[Data extracted from a collection]
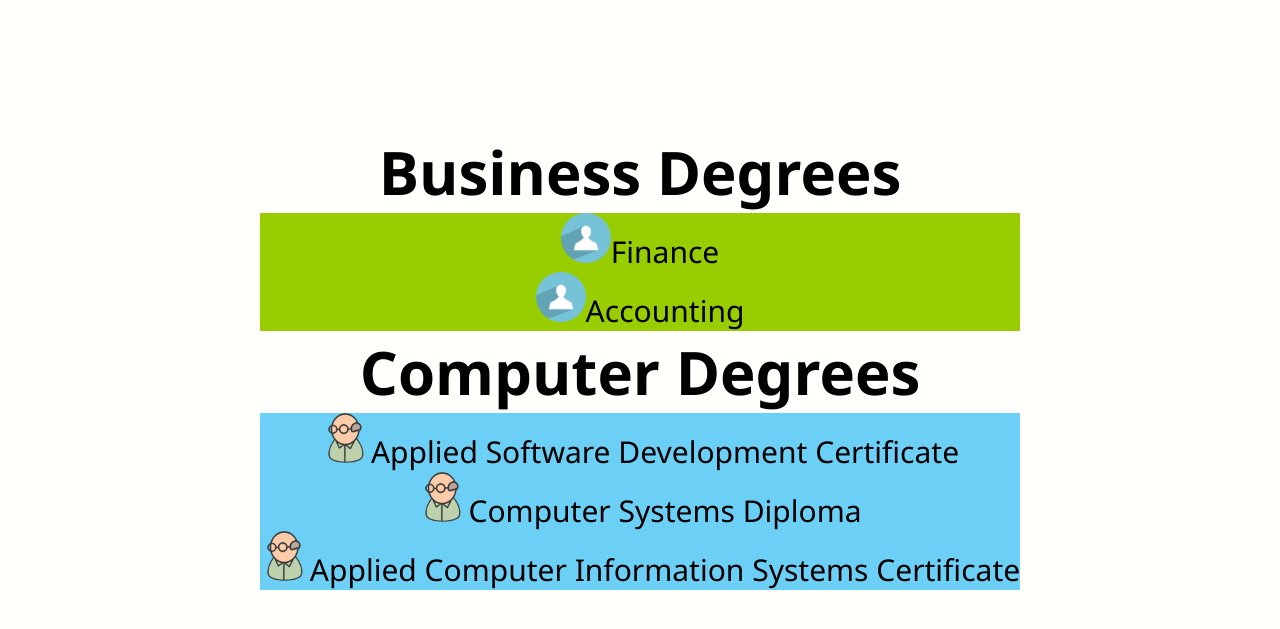
Repository: NeemaToto/mdia2109week3
Page: /
These files come from the project's save history. The page is drawn as it stood at one moment and after the next save; the edit follows.
The browser window is 1280 px wide. The pictures show the whole page.
The project was rebuilt for these pictures with package versions that can differ from the ones it lists, and the page was loaded fresh each time. The framework's server and built-in components were replaced by stand-ins that run in the browser. Also part of the build but not shown: next.config.js.

Above is the page before, as saved 2023-01-19 12:54:39.

### pages/index.js
import Head from 'next/head'
import Image from 'next/image'
import { Inter } from '@next/font/google'
import styles from '@/styles/Home.module.css'
import data from '../data/education.json'
import { useState } from 'react'
import Card from '../components/card'
import Link from 'next/link'

const inter = Inter({ subsets: ['latin'] })

export default function Home() {
  console.log(data);
  const [information, setInformation] = useState([...data]);

  return (
    <>
      <Head>
        <title>Departments of School</title>
        <meta name="description" content="Generated by create next app" />
        <meta name="viewport" content="width=device-width, initial-scale=1" />
        <link rel="icon" href="/degree-icon.png"/>
      </Head>
      <main className={styles.main}>
        <div className={styles.degrees}>
          <h1 className={styles.h1business}>Business Degrees</h1>
          {
            information && information.map((info, index) => {
              if (info.department === "Business") {
                return (
                  <Card key={index} degree={info.degree} colour="#98CE00" font="30px" />
                )
              }
            })
          }
          <h1>Computer Degrees</h1>
          {
            information && information.map((info, index) => {
              if (info.department === "Computing") {
                return (
                  <Card key={index} degree={info.degree} colour="#6CCFF6" font="30px" />
                )
              }
            })
          }
        </div>
      </main>
    </>
  )
}

### styles/globals.css
:root {
  --max-width: 1100px;
  --border-radius: 12px;
  --font-mono: ui-monospace, Menlo, Monaco, 'Cascadia Mono', 'Segoe UI Mono',
    'Roboto Mono', 'Oxygen Mono', 'Ubuntu Monospace', 'Source Code Pro',
    'Fira Mono', 'Droid Sans Mono', 'Courier New', monospace;

  --foreground-rgb: 0, 0, 0;
  --background-start-rgb: 214, 219, 220;
  --background-end-rgb: 255, 255, 255;

  --primary-glow: conic-gradient(
    from 180deg at 50% 50%,
    #16abff33 0deg,
    #0885ff33 55deg,
    #54d6ff33 120deg,
    #0071ff33 160deg,
    transparent 360deg
  );
  --secondary-glow: radial-gradient(
    rgba(255, 255, 255, 1),
    rgba(255, 255, 255, 0)
  );

  --tile-start-rgb: 239, 245, 249;
  --tile-end-rgb: 228, 232, 233;
  --tile-border: conic-gradient(
    #00000080,
    #00000040,
    #00000030,
    #00000020,
    #00000010,
    #00000010,
    #00000080
  );

  --callout-rgb: 238, 240, 241;
  --callout-border-rgb: 172, 175, 176;
  --card-rgb: 180, 185, 188;
  --card-border-rgb: 131, 134, 135;
}

@media (prefers-color-scheme: dark) {
  :root {
    --foreground-rgb: 255, 255, 255;
    --background-start-rgb: 0, 0, 0;
    --background-end-rgb: 0, 0, 0;

    --primary-glow: radial-gradient(rgba(1, 65, 255, 0.4), rgba(1, 65, 255, 0));
    --secondary-glow: linear-gradient(
      to bottom right,
      rgba(1, 65, 255, 0),
      rgba(1, 65, 255, 0),
      rgba(1, 65, 255, 0.3)
    );

    --tile-start-rgb: 2, 13, 46;
    --tile-end-rgb: 2, 5, 19;
    --tile-border: conic-gradient(
      #ffffff80,
      #ffffff40,
      #ffffff30,
      #ffffff20,
      #ffffff10,
      #ffffff10,
      #ffffff80
    );

    --callout-rgb: 20, 20, 20;
    --callout-border-rgb: 108, 108, 108;
    --card-rgb: 100, 100, 100;
    --card-border-rgb: 200, 200, 200;
  }
}

* {
  box-sizing: border-box;
  padding: 0;
  margin: 0;
}

html,
body {
  max-width: 100vw;
  overflow-x: hidden;
}

body {
  color: rgb(var(--foreground-rgb));
  background: linear-gradient(
      to bottom,
      transparent,
      rgb(var(--background-end-rgb))
    )
    rgb(var(--background-start-rgb));
}

a {
  color: inherit;
  text-decoration: none;
}

@media (prefers-color-scheme: dark) {
  html {
    color-scheme: dark;
  }
}

### styles/Home.module.css
.main {
  display: flex;
  flex-direction: row;
  justify-content: center;
  align-items: center;
  padding: 6rem;
  min-height: 100vh;
  background-color: #FFFFFC;
}

.description {
  display: inherit;
  justify-content: inherit;
  align-items: inherit;
  font-size: 0.85rem;
  max-width: var(--max-width);
  width: 100%;
  z-index: 2;
  font-family: var(--font-mono);
}

.description a {
  display: flex;
  justify-content: center;
  align-items: center;
  gap: 0.5rem;
}

.description p {
  position: relative;
  margin: 0;
  padding: 1rem;
  background-color: rgba(var(--callout-rgb), 0.5);
  border: 1px solid rgba(var(--callout-border-rgb), 0.3);
  border-radius: var(--border-radius);
}

.code {
  font-weight: 700;
  font-family: var(--font-mono);
}

.grid {
  display: grid;
  grid-template-columns: repeat(4, minmax(25%, auto));
  width: var(--max-width);
  max-width: 100%;
}

.card {
  padding: 1rem 1.2rem;
  border-radius: var(--border-radius);
  background: rgba(var(--card-rgb), 0);
  border: 1px solid rgba(var(--card-border-rgb), 0);
  transition: background 200ms, border 200ms;
}

.card span {
  display: inline-block;
  transition: transform 200ms;
}

.card h2 {
  font-weight: 600;
  margin-bottom: 0.7rem;
}

.card p {
  margin: 0;
  opacity: 0.6;
  font-size: 0.9rem;
  line-height: 1.5;
  max-width: 30ch;
}

.center {
  display: flex;
  justify-content: center;
  align-items: center;
  position: relative;
  padding: 4rem 0;
}

.center::before {
  background: var(--secondary-glow);
  border-radius: 50%;
  width: 480px;
  height: 360px;
  margin-left: -400px;
}

.center::after {
  background: var(--primary-glow);
  width: 240px;
  height: 180px;
  z-index: -1;
}

.center::before,
.center::after {
  content: '';
  left: 50%;
  position: absolute;
  filter: blur(45px);
  transform: translateZ(0);
}

.logo,
.thirteen {
  position: relative;
}

.thirteen {
  display: flex;
  justify-content: center;
  align-items: center;
  width: 75px;
  height: 75px;
  padding: 25px 10px;
  margin-left: 16px;
  transform: translateZ(0);
  border-radius: var(--border-radius);
  overflow: hidden;
  box-shadow: 0px 2px 8px -1px #0000001a;
}

.thirteen::before,
.thirteen::after {
  content: '';
  position: absolute;
  z-index: -1;
}

/* Conic Gradient Animation */
.thirteen::before {
  animation: 6s rotate linear infinite;
  width: 200%;
  height: 200%;
  background: var(--tile-border);
}

/* Inner Square */
.thirteen::after {
  inset: 0;
  padding: 1px;
  border-radius: var(--border-radius);
  background: linear-gradient(
    to bottom right,
    rgba(var(--tile-start-rgb), 1),
    rgba(var(--tile-end-rgb), 1)
  );
  background-clip: content-box;
}

/* Enable hover only on non-touch devices */
@media (hover: hover) and (pointer: fine) {
  .card:hover {
    background: rgba(var(--card-rgb), 0.1);
    border: 1px solid rgba(var(--card-border-rgb), 0.15);
  }

  .card:hover span {
    transform: translateX(4px);
  }
}

@media (prefers-reduced-motion) {
  .thirteen::before {
    animation: none;
  }

  .card:hover span {
    transform: none;
  }
}

/* Mobile */
@media (max-width: 700px) {
  .content {
    padding: 4rem;
  }

  .grid {
    grid-template-columns: 1fr;
    margin-bottom: 120px;
    max-width: 320px;
    text-align: center;
  }

  .card {
    padding: 1rem 2.5rem;
  }

  .card h2 {
    margin-bottom: 0.5rem;
  }

  .center {
    padding: 8rem 0 6rem;
  }

  .center::before {
    transform: none;
    height: 300px;
  }

  .description {
    font-size: 0.8rem;
  }

  .description a {
    padding: 1rem;
  }

  .description p,
  .description div {
    display: flex;
    justify-content: center;
    position: fixed;
    width: 100%;
  }

  .description p {
    align-items: center;
    inset: 0 0 auto;
    padding: 2rem 1rem 1.4rem;
    border-radius: 0;
    border: none;
    border-bottom: 1px solid rgba(var(--callout-border-rgb), 0.25);
    background: linear-gradient(
      to bottom,
      rgba(var(--background-start-rgb), 1),
      rgba(var(--callout-rgb), 0.5)
    );
    background-clip: padding-box;
    backdrop-filter: blur(24px);
  }

  .description div {
    align-items: flex-end;
    pointer-events: none;
    inset: auto 0 0;
    padding: 2rem;
    height: 200px;
    background: linear-gradient(
      to bottom,
      transparent 0%,
      rgb(var(--background-end-rgb)) 40%
    );
    z-index: 1;
  }
}

/* Tablet and Smaller Desktop */
@media (min-width: 701px) and (max-width: 1120px) {
  .grid {
    grid-template-columns: repeat(2, 50%);
  }
}

@media (prefers-color-scheme: dark) {
  .vercelLogo {
    filter: invert(1);
  }

  .logo,
  .thirteen img {
    filter: invert(1) drop-shadow(0 0 0.3rem #ffffff70);
  }
}

@keyframes rotate {
  from {
    transform: rotate(360deg);
  }
  to {
    transform: rotate(0deg);
  }
}

.degrees{
  font-size: 30px;
  text-align: center;
  font-family: 'Segoe UI', Tahoma, Geneva, Verdana, sans-serif;
}

.h1-business{
  background-color: #F6AE2D;
}

### data/education.json
[
        {
            "studentNumber": "A0004567",
            "firstName": "Person 1",
            "gpa": 3.8,
            "department": "Business",
            "degree": "Finance",
            "graduted": 2014
        },
        {
            "studentNumber": "A0001234",
            "firstName": "Person 2",
            "gpa": 3.5,
            "department": "Business",
            "degree": "Accounting",
            "graduted": 2010
        },
        {
            "studentNumber": "A0007890",
            "firstName": "Person 3",
            "gpa": 3.2,
            "department": "Computing",
            "degree": "Applied Software Development Certificate",
            "graduted": 2018
        },
        {
            "studentNumber": "A0007828",
            "firstName": "Person 4",
            "gpa": 3.9,
            "department": "Computing",
            "degree": "Computer Systems Diploma",
            "graduted": 2021
        },
        {
            "studentNumber": "A0003425",
            "firstName": "Person 5",
            "gpa": 3.2,
            "department": "Computing",
            "degree": "Applied Computer Information Systems Certificate",
            "graduted": 2021
        }
]

### components/card/index.js
export default function Card({
    degree = "none",
    colour = "purple",
    font = 0,
    image = 'icon/personTwo.png'
}){
    return(
        <div style={{backgroundColor: colour, fontSize: font}}>
            {
                colour === "#98CE00" ? <img src={'icon/person.png'} width="50"/> :
                colour === "#6CCFF6" ? <img src={'icon/personThree.png'} width="50"/> :
                                    <img src={image} width="50"/>
            }
            {degree}
        </div>
    )
}

Loaded but not shown: pages/_app.js (common file); pages/_document.js (common file)

After the next save:
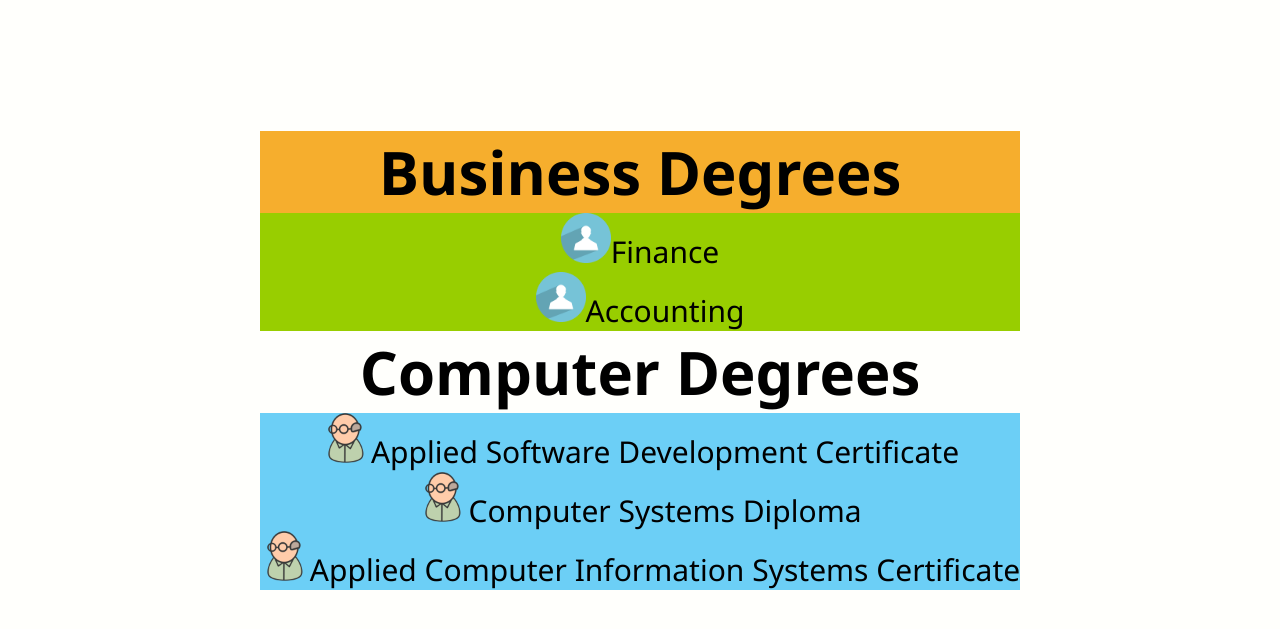
Saved 3 s later.
--- a/styles/Home.module.css
+++ b/styles/Home.module.css
@@ -284,6 +284,6 @@
   font-family: 'Segoe UI', Tahoma, Geneva, Verdana, sans-serif;
 }
 
-.h1-business{
+.h1business{
   background-color: #F6AE2D;
 }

### BRIEF
Going back to the entries above, set down exactly the lines that begin at the one with "font-weight: 700;" and end at the one with "border: 1px solid rgba(var(--card-border-rgb), 0);", both included, and nothing else.

### RESULT
  font-weight: 700;
  font-family: var(--font-mono);
}

.grid {
  display: grid;
  grid-template-columns: repeat(4, minmax(25%, auto));
  width: var(--max-width);
  max-width: 100%;
}

.card {
  padding: 1rem 1.2rem;
  border-radius: var(--border-radius);
  background: rgba(var(--card-rgb), 0);
  border: 1px solid rgba(var(--card-border-rgb), 0);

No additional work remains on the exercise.